Chief Medical Officer Cecília Müller said inoculations in Hungary using the Russian Sputnik V vaccine will start in Budapest.
The CMO told a press conference that 560 GPs in the city will each be asked to select five of their patients who do not suffer from any chronic underlying illnesses, who would then be referred to vaccination points to receive the jab.
There are currently 2,800 doses of the Russian vaccine are currently. Müller added that a further amount of the vaccine enough to inoculate 20,000 people were undergoing laboratory testing before use. GPs will also be using the Pfizer-BioNTech vaccine this week, Müller said, adding that 85,410 doses of that vaccine were expected to arrive on Thursday, alongside 21,600 doses of Moderna.
Family practitioners will also start inoculating patients with chronic illnesses aged between 18 and 60 with the AstraZeneca vaccine.

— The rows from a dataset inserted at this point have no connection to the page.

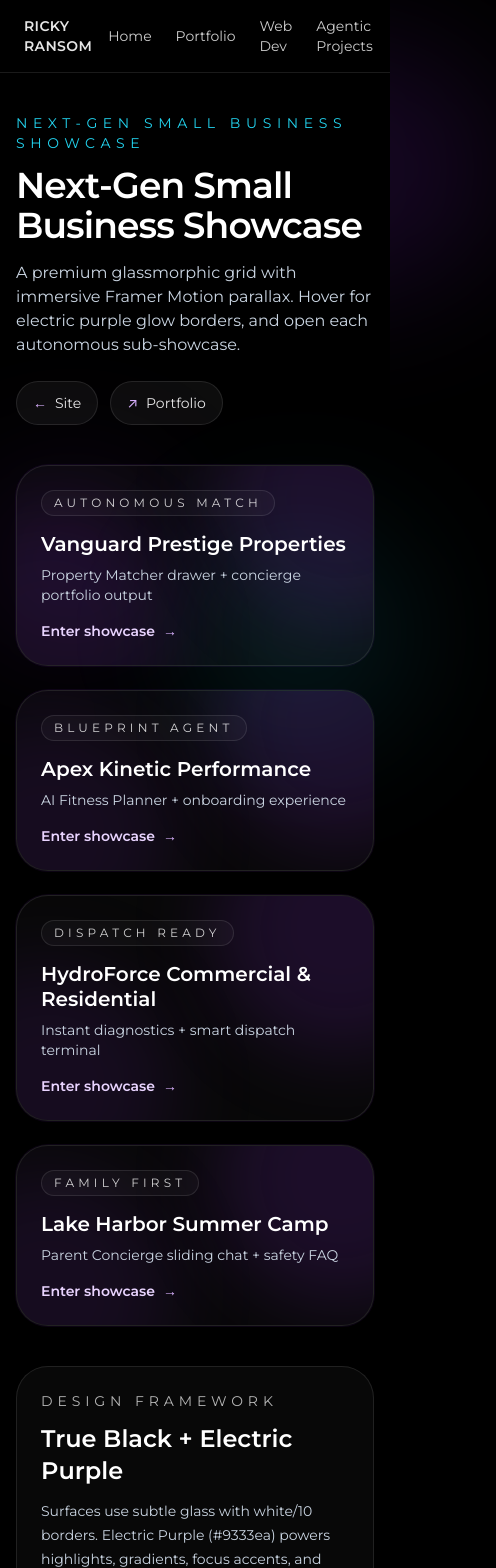
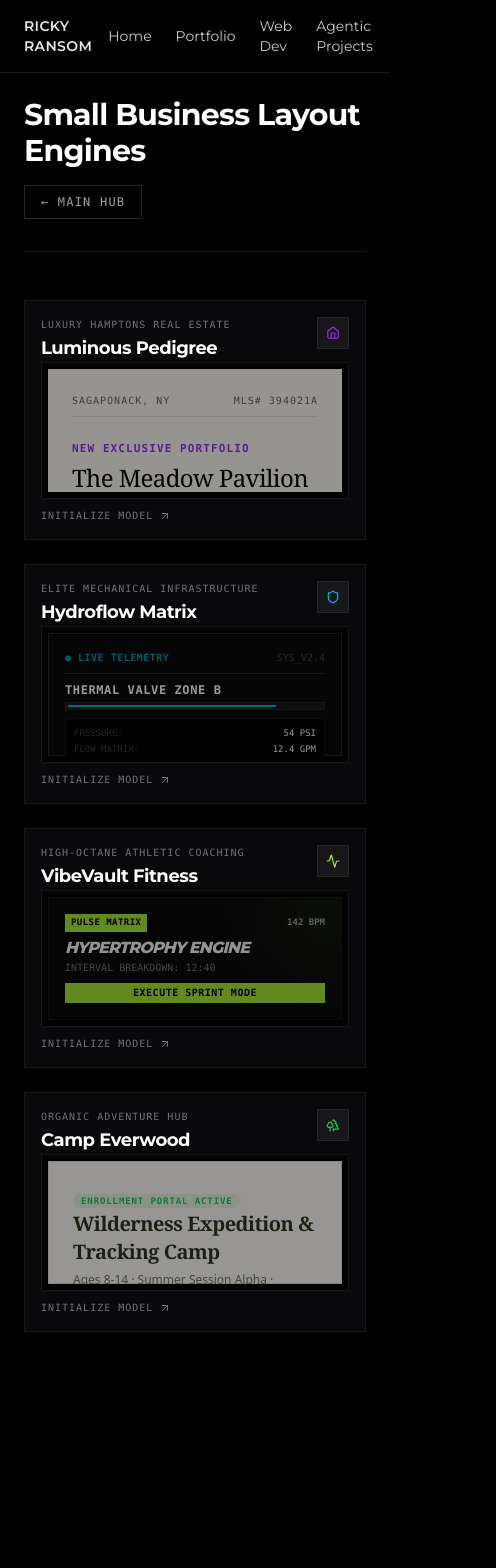
Before and after one commit to rickytechie/ricky-ransom-site, a Next.js app: page /portfolio/web-dev-projects in a window 390 px wide. Shown: the top 1568 px of the page, 496 px wide, since content can reach past the window. After the commit the page ends 1356 px from the top, so only its background shows below. Built offline with nearby package versions, Linux system fonts and the light colour scheme.

Commit message:
fix: eliminate UI text notes and instantiate responsive bento module overlay previews

```diff
--- a/app/portfolio/web-dev-projects/page.tsx
+++ b/app/portfolio/web-dev-projects/page.tsx
@@ -1,235 +1,239 @@
 "use client";
 
+import React, { useState } from "react";
+import { AnimatePresence, motion } from "framer-motion";
+import { Activity, Shield, Trees, X, ArrowUpRight, Home } from "lucide-react";
 import Link from "next/link";
-import { useEffect, useMemo, useState } from "react";
-import { motion, useMotionValue, useSpring, useTransform } from "framer-motion";
 
-type Tile = {
-  key: string;
-  title: string;
-  subtitle: string;
-  href: string;
-  tag: string;
-};
-
-const tiles: Tile[] = [
+// --- FULL LIVE TEMPLATE MOCKUPS INTEGRATED DIRECTLY ---
+const TEMPLATES = [
   {
-    key: "real-estate",
-    title: "Vanguard Prestige Properties",
-    subtitle: "Property Matcher drawer + concierge portfolio output",
-    href: "/portfolio/web-dev-projects/real-estate",
-    tag: "Autonomous Match",
+    id: "real-estate",
+    title: "Luminous Pedigree",
+    subtitle: "Luxury Hamptons Real Estate",
+    icon: Home,
+    accent: "#9333ea",
+    gridClass: "md:col-span-2 md:row-span-2",
+    previewDOM: (
+      <div className="w-full h-full p-6 flex flex-col justify-between font-serif bg-[#FAF7F2] text-black">
+        <div className="flex justify-between items-center border-b border-black/10 pb-2 font-mono text-[10px] tracking-widest text-black/60">
+          <span>SAGAPONACK, NY</span>
+          <span>MLS# 394021A</span>
+        </div>
+        <div className="my-6 space-y-2">
+          <p className="text-[11px] font-mono tracking-widest text-[#9333ea] uppercase font-bold">
+            New Exclusive Portfolio
+          </p>
+          <h3 className="text-2xl md:text-3xl font-light tracking-tight leading-none">The Meadow Pavilion</h3>
+          <p className="text-lg font-light text-black/80">$32,500,000</p>
+        </div>
+        <div className="grid grid-cols-3 gap-2 text-center font-mono text-[9px] bg-black/5 p-2 border border-black/10">
+          <div>
+            <span className="block text-black/40">SPACE</span>11,200 SF
+          </div>
+          <div>
+            <span className="block text-black/40">LOT</span>3.4 ACRES
+          </div>
+          <div>
+            <span className="block text-black/40">BEDS</span>7 SUITES
+          </div>
+        </div>
+      </div>
+    ),
   },
   {
-    key: "personal-trainer",
-    title: "Apex Kinetic Performance",
-    subtitle: "AI Fitness Planner + onboarding experience",
-    href: "/portfolio/web-dev-projects/personal-trainer",
-    tag: "Blueprint Agent",
+    id: "plumbing",
+    title: "Hydroflow Matrix",
+    subtitle: "Elite Mechanical Infrastructure",
+    icon: Shield,
+    accent: "#06b6d4",
+    gridClass: "md:col-span-1 md:row-span-1",
+    previewDOM: (
+      <div className="w-full h-full p-4 flex flex-col justify-between font-mono bg-[#09090b] text-zinc-400 border border-zinc-800">
+        <div className="flex justify-between items-center border-b border-zinc-800 pb-2 text-[10px]">
+          <span className="text-[#06b6d4] font-bold tracking-wider animate-pulse">● LIVE TELEMETRY</span>
+          <span className="opacity-40">SYS_V2.4</span>
+        </div>
+        <div className="my-2 space-y-1">
+          <h4 className="text-xs font-bold text-white uppercase tracking-wider">Thermal Valve Zone B</h4>
+          <div className="h-2 bg-zinc-900 border border-zinc-800 p-0.5">
+            <div className="h-full bg-[#06b6d4]" style={{ width: "82%" }} />
+          </div>
+        </div>
+        <div className="text-[9px] space-y-0.5 bg-black p-2 border border-zinc-900">
+          <div className="flex justify-between">
+            <span className="opacity-40">PRESSURE:</span>
+            <span className="text-white">54 PSI</span>
+          </div>
+          <div className="flex justify-between">
+            <span className="opacity-40">FLOW MATRIX:</span>
+            <span className="text-white">12.4 GPM</span>
+          </div>
+        </div>
+      </div>
+    ),
   },
   {
-    key: "plumbing",
-    title: "HydroForce Commercial & Residential",
-    subtitle: "Instant diagnostics + smart dispatch terminal",
-    href: "/portfolio/web-dev-projects/plumbing",
-    tag: "Dispatch Ready",
+    id: "personal-trainer",
+    title: "VibeVault Fitness",
+    subtitle: "High-Octane Athletic Coaching",
+    icon: Activity,
+    accent: "#a3e635",
+    gridClass: "md:col-span-1 md:row-span-1",
+    previewDOM: (
+      <div className="w-full h-full p-4 flex flex-col justify-between bg-zinc-950 text-white border border-zinc-900 relative overflow-hidden">
+        <div className="absolute -top-10 -right-10 w-24 h-24 bg-[#a3e635]/10 blur-2xl pointer-events-none" />
+        <div className="flex justify-between items-center font-mono text-[9px]">
+          <span className="bg-[#a3e635] text-black font-black px-1.5 py-0.5 uppercase tracking-wider">
+            PULSE MATRIX
+          </span>
+          <span className="text-zinc-400 font-bold">142 BPM</span>
+        </div>
+        <div className="my-2">
+          <h4 className="text-base font-black uppercase tracking-tighter italic leading-none text-zinc-100">
+            Hypertrophy Engine
+          </h4>
+          <p className="text-[10px] font-mono text-zinc-500 mt-1">INTERVAL BREAKDOWN: 12:40</p>
+        </div>
+        <div className="h-7 bg-[#a3e635] text-black font-mono text-[10px] font-black uppercase tracking-wider flex items-center justify-center">
+          Execute Sprint Mode
+        </div>
+      </div>
+    ),
   },
   {
-    key: "summer-camp",
-    title: "Lake Harbor Summer Camp",
-    subtitle: "Parent Concierge sliding chat + safety FAQ",
-    href: "/portfolio/web-dev-projects/summer-camp",
-    tag: "Family First",
+    id: "summer-camp",
+    title: "Camp Everwood",
+    subtitle: "Organic Adventure Hub",
+    icon: Trees,
+    accent: "#22c55e",
+    gridClass: "md:col-span-3 md:row-span-1",
+    previewDOM: (
+      <div className="w-full h-full p-6 flex flex-col md:flex-row justify-between items-start md:items-center bg-[#FDFBF7] text-[#2D3A22] border border-[#E6E1D5] font-serif">
+        <div className="space-y-1 max-w-md">
+          <span className="text-[9px] font-mono tracking-widest bg-[#22c55e]/10 text-[#22c55e] px-2 py-0.5 rounded-full font-bold uppercase">
+            Enrollment Portal Active
+          </span>
+          <h3 className="text-xl font-bold tracking-tight">Wilderness Expedition & Tracking Camp</h3>
+          <p className="text-xs font-sans text-[#2D3A22]/70 leading-relaxed">
+            Ages 8-14 · Summer Session Alpha · Limited Cabin Capacity Remaining
+          </p>
+        </div>
+        <button className="mt-4 md:mt-0 px-6 py-3 bg-[#2D3A22] text-white font-sans text-xs font-bold tracking-wider uppercase hover:opacity-90 transition-opacity">
+          Secure Cabin Space
+        </button>
+      </div>
+    ),
   },
 ];
 
-function usePrefersReducedMotion() {
-  const [reduced, setReduced] = useState(false);
-  useEffect(() => {
-    const mq = window.matchMedia?.("(prefers-reduced-motion: reduce)");
-    if (!mq) return;
-    const onChange = () => setReduced(!!mq.matches);
-    onChange();
-    mq.addEventListener?.("change", onChange);
-    return () => mq.removeEventListener?.("change", onChange);
-  }, []);
-  return reduced;
-}
+export default function WebDevPortfolioHub() {
+  const [previewId, setPreviewId] = useState<string | null>(null);
+  const activeTemplate = TEMPLATES.find((t) => t.id === previewId) || null;
 
-function BackLink() {
   return (
+    <div className="min-h-screen bg-[#000000] text-white p-6 md:p-12 selection:bg-[#9333ea] relative">
+      <div className="max-w-7xl mx-auto space-y-12">
+        {/* Simple Minimal Header */}
+        <div className="flex flex-col md:flex-row justify-between items-start md:items-center border-b border-zinc-900 pb-8 gap-4">
+          <div>
+            <h1 className="text-3xl font-bold tracking-tight">Small Business Layout Engines</h1>
+          </div>
           <Link
-      href="/"
-      className="inline-flex min-h-[44px] items-center gap-2 rounded-full border border-white/10 bg-white/5 px-4 py-2 text-sm text-white/90 transition hover:bg-white/10"
+            href="/#projects"
+            className="text-xs font-mono tracking-widest text-zinc-400 hover:text-white transition-colors border border-zinc-800 px-4 py-2 uppercase"
           >
-      <span className="text-purple-300">←</span>
-      Site
+            ← Main Hub
           </Link>
-  );
-}
-
-function PortfolioHubCard({ t, idx }: { t: Tile; idx: number }) {
-  return (
-    <Link
-      key={t.key}
-      href={t.href}
-      aria-label={`Open ${t.title}`}
-      className="group relative overflow-hidden rounded-[2rem] border border-white/10 bg-white/[0.03] p-6 shadow-[0_0_0_1px_rgba(147,51,234,0.08)] transition will-change-transform"
-      style={{ transform: "translateZ(0)" }}
-    >
-      <div
-        aria-hidden
-        className="absolute -top-24 -right-24 h-64 w-64 rounded-full bg-[#9333ea]/15 blur-2xl transition-opacity duration-300 group-hover:opacity-100"
-      />
-      <div
-        aria-hidden
-        className="absolute -bottom-24 -left-24 h-64 w-64 rounded-full bg-[#9333ea]/10 blur-2xl transition-opacity duration-300 group-hover:opacity-100"
-      />
-
-      <motion.div
-        className="relative space-y-4"
-        initial={false}
-        animate={undefined}
-        whileHover={{ scale: 1.04 }}
-        transition={{ type: "spring", stiffness: 260, damping: 24 }}
-      >
-        <div className="inline-flex items-center rounded-full border border-white/10 bg-white/[0.03] px-3 py-1 text-xs uppercase tracking-[0.35em] text-white/80">
-          {t.tag}
         </div>
 
-        <div className="space-y-2">
-          <h2 className="text-xl font-semibold leading-tight text-white">{t.title}</h2>
-          <p className="text-sm text-slate-300">{t.subtitle}</p>
+        {/* TRUE BLACK HIGH-FIDELITY BENTO GRID */}
+        <div className="grid grid-cols-1 md:grid-cols-3 auto-rows-[240px] gap-6">
+          {TEMPLATES.map((tmpl) => {
+            const Icon = tmpl.icon;
+            return (
+              <motion.div
+                key={tmpl.id}
+                onClick={() => setPreviewId(tmpl.id)}
+                whileHover={{ y: -4 }}
+                className={`${tmpl.gridClass} group bg-zinc-950 border border-zinc-900 hover:border-zinc-800 p-4 flex flex-col justify-between overflow-hidden cursor-pointer relative transition-colors`}
+              >
+                {/* Header Metadata */}
+                <div className="flex justify-between items-start z-10">
+                  <div>
+                    <span className="text-[10px] font-mono uppercase tracking-widest text-zinc-500 block mb-0.5">
+                      {tmpl.subtitle}
+                    </span>
+                    <h3 className="text-lg font-bold tracking-tight text-white group-hover:text-zinc-300 transition-colors">
+                      {tmpl.title}
+                    </h3>
                   </div>
-
-        <div
-          className={
-            "mt-1 flex items-center gap-2 text-sm font-semibold text-purple-200 transition " +
-            (idx % 2 === 0 ? "group-hover:translate-x-0.5" : "group-hover:translate-x-0.5")
-          }
-        >
-          Enter showcase <span className="text-purple-300">→</span>
-        </div>
-      </motion.div>
-
-      <div
-        aria-hidden
-        className="pointer-events-none absolute inset-0 rounded-[2rem] opacity-0 ring-1 ring-[#9333ea] ring-offset-0 transition-opacity duration-200 group-hover:opacity-100"
-        style={{ boxShadow: "0 0 22px rgba(147, 51, 234, 0.6)" }}
-      />
-    </Link>
-  );
-}
-
-export default function WebDevProjectsHubPage() {
-  const reducedMotion = usePrefersReducedMotion();
-  const tilesMemo = useMemo(() => tiles, []);
-
-  // Subtle immersive parallax using scroll position.
-  const y = useMotionValue(0);
-  const ySpring = useSpring(y, { stiffness: 110, damping: 22, mass: 0.6 });
-
-  const heroY = useTransform(ySpring, [0, 1200], [0, -70]);
-  const orb1Y = useTransform(ySpring, [0, 1200], [0, -40]);
-  const orb2Y = useTransform(ySpring, [0, 1200], [0, 34]);
-
-  useEffect(() => {
-    if (reducedMotion) return;
-    let raf = 0;
-    const onScroll = () => {
-      if (raf) return;
-      raf = window.requestAnimationFrame(() => {
-        raf = 0;
-        y.set(window.scrollY || 0);
-      });
-    };
-    onScroll();
-    window.addEventListener("scroll", onScroll, { passive: true });
-    return () => window.removeEventListener("scroll", onScroll);
-  }, [reducedMotion, y]);
-
-  return (
-    <main className="min-h-screen bg-black text-white">
-      <div className="mx-auto w-full max-w-7xl px-4 py-10 sm:px-8">
-        <div className="flex flex-col gap-6 md:flex-row md:items-end md:justify-between">
-          <div className="relative">
-            <motion.div className="absolute -inset-x-10 -top-16 -z-10" style={{ y: heroY }}>
-              <div
-                className="h-[240px] w-[520px] rounded-[140px] bg-[#9333ea]/15 blur-3xl"
-                aria-hidden
-              />
-            </motion.div>
-
-            <motion.p
-              className="text-sm uppercase tracking-[0.4em] text-[#22d3ee]"
-              style={{ y: reducedMotion ? 0 : heroY }}
-            >
-              Next-Gen Small Business Showcase
-            </motion.p>
-
-            <motion.h1
-              className="mt-3 text-4xl font-semibold tracking-tight sm:text-5xl"
-              style={{ y: reducedMotion ? 0 : heroY }}
-            >
-              Next-Gen Small Business Showcase
-            </motion.h1>
-
-            <p className="mt-4 max-w-3xl text-slate-300">
-              A premium glassmorphic grid with immersive Framer Motion parallax. Hover for electric purple glow
-              borders, and open each autonomous sub-showcase.
-            </p>
-          </div>
-
-          <div className="flex flex-wrap gap-3">
-            <BackLink />
-            <Link
-              href="/portfolio"
-              className="inline-flex min-h-[44px] items-center gap-2 rounded-full border border-white/10 bg-white/5 px-4 py-2 text-sm text-white/90 transition hover:bg-white/10"
-            >
-              <span className="text-purple-300">↗</span>
-              Portfolio
-            </Link>
+                  <div className="p-2 bg-zinc-900 border border-zinc-800 text-zinc-400 group-hover:text-white transition-colors">
+                    <Icon size={14} style={{ color: tmpl.accent }} />
                   </div>
                 </div>
 
-        <section className="mt-10">
-          <div className="relative">
+                {/* Micro Live Component Viewport Frame */}
+                <div className="w-full h-[140px] bg-black border border-zinc-900 rounded-none overflow-hidden p-1.5 relative pointer-events-none group-hover:border-zinc-800 transition-colors">
+                  <div className="w-full h-full rounded-none overflow-hidden opacity-60 group-hover:opacity-100 transition-opacity duration-300">
+                    {tmpl.previewDOM}
+                  </div>
+                </div>
+
+                {/* Subtle Action Trigger */}
+                <div className="flex items-center gap-1.5 text-[10px] font-mono tracking-widest text-zinc-500 group-hover:text-white transition-colors uppercase pt-2 border-t border-zinc-900/50 z-10">
+                  Initialize Model <ArrowUpRight size={12} />
+                </div>
+              </motion.div>
+            );
+          })}
+        </div>
+      </div>
+
+      {/* FULL-SCREEN LIVE COMPONENT PREVIEW INTERACTION OVERLAY */}
+      <AnimatePresence>
+        {previewId && activeTemplate && (
+          <>
             <motion.div
-              aria-hidden
-              className="pointer-events-none absolute -left-10 top-0 h-48 w-48 rounded-full bg-[#9333ea]/10 blur-3xl"
-              style={{ y: reducedMotion ? 0 : orb1Y }}
+              initial={{ opacity: 0 }}
+              animate={{ opacity: 0.6 }}
+              exit={{ opacity: 0 }}
+              onClick={() => setPreviewId(null)}
+              className="fixed inset-0 bg-black z-50 backdrop-blur-md"
             />
             <motion.div
-              aria-hidden
-              className="pointer-events-none absolute -right-10 top-14 h-56 w-56 rounded-full bg-[#22d3ee]/10 blur-3xl"
-              style={{ y: reducedMotion ? 0 : orb2Y }}
-            />
+              initial={{ opacity: 0, scale: 0.95, y: 20 }}
+              animate={{ opacity: 1, scale: 1, y: 0 }}
+              exit={{ opacity: 0, scale: 0.95, y: 20 }}
+              transition={{ duration: 0.4, ease: [0.22, 1, 0.36, 1] }}
+              className="fixed inset-4 md:inset-12 bg-zinc-950 border border-zinc-800 z-50 flex flex-col overflow-hidden shadow-2xl shadow-black/80"
+            >
+              {/* Overlay Interactive Header Control */}
+              <div className="flex justify-between items-center px-6 py-4 bg-zinc-900 border-b border-zinc-800 flex-shrink-0">
+                <div className="flex items-center gap-3">
+                  <span className="w-2 h-2 rounded-full bg-emerald-500 animate-pulse" />
+                  <h2 className="text-sm font-mono tracking-wider text-zinc-300 uppercase">
+                    {activeTemplate.title} — Active Viewport Container
+                  </h2>
+                </div>
+                <button
+                  onClick={() => setPreviewId(null)}
+                  className="flex items-center gap-2 px-3 py-1.5 border border-zinc-800 hover:border-zinc-700 hover:bg-zinc-800 text-xs font-mono tracking-widest text-zinc-400 hover:text-white uppercase transition-all"
+                >
+                  <X size={14} /> Close Preview
+                </button>
+              </div>
 
-            <div className="grid w-full grid-cols-1 gap-6 md:grid-cols-2 lg:grid-cols-4">
-              {tilesMemo.map((t, idx) => (
-                <PortfolioHubCard key={t.key} t={t} idx={idx} />
-              ))}
+              {/* Pure Rendered Interactive Target Canvas */}
+              <div className="flex-1 bg-black p-4 md:p-12 overflow-y-auto flex items-center justify-center">
+                <div className="w-full max-w-4xl aspect-video md:aspect-[16/10] bg-zinc-900 shadow-2xl border border-zinc-800 overflow-hidden relative">
+                  {activeTemplate.previewDOM}
                 </div>
               </div>
-        </section>
-
-        <section className="mt-10 rounded-[2rem] border border-white/10 bg-white/[0.03] p-6 sm:p-8">
-          <div className="flex flex-col gap-3 md:flex-row md:items-start md:justify-between">
-            <div>
-              <p className="text-sm uppercase tracking-[0.35em] text-white/70">Design framework</p>
-              <h3 className="mt-3 text-2xl font-semibold text-white">True Black + Electric Purple</h3>
-              <p className="mt-3 max-w-2xl text-sm leading-6 text-slate-300">
-                Surfaces use subtle glass with white/10 borders. Electric Purple (#9333ea) powers highlights,
-                gradients, focus accents, and hover glow borders.
-              </p>
+            </motion.div>
+          </>
+        )}
+      </AnimatePresence>
     </div>
-            <div className="rounded-[1.5rem] border border-purple-400/25 bg-gradient-to-br from-[#9333ea]/10 to-transparent p-4 text-sm text-slate-200">
-              <div className="font-semibold text-white">Touch-friendly actions</div>
-              <div className="mt-1 text-slate-300">Each card uses 44px+ interactive sizing for mobile comfort.</div>
-            </div>
-          </div>
-        </section>
-      </div>
-    </main>
   );
 }
```
Lines whose indentation alone changed are shown as unchanged.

Fully 2,040 GPs will receive doses for 10 patients each. So far, 291,396 people have received at least one shot, while 110,395 people have been fully inoculated, she said.
Müller warned that though the figures indicated an improving tendency, “the ratio of positive cases within all tests is increasing”. The number of those in hospital and patients on ventilators have also increased, she said, adding that traces of the virus in sewage water were stagnating or increasing. “This gives cause for some concern,” she said. The British variant of the virus has so far been detected in 24 samples, while the Brazilian or South African variants have not been reported, Müller said.
Photo credit: koronavirus.gov.hu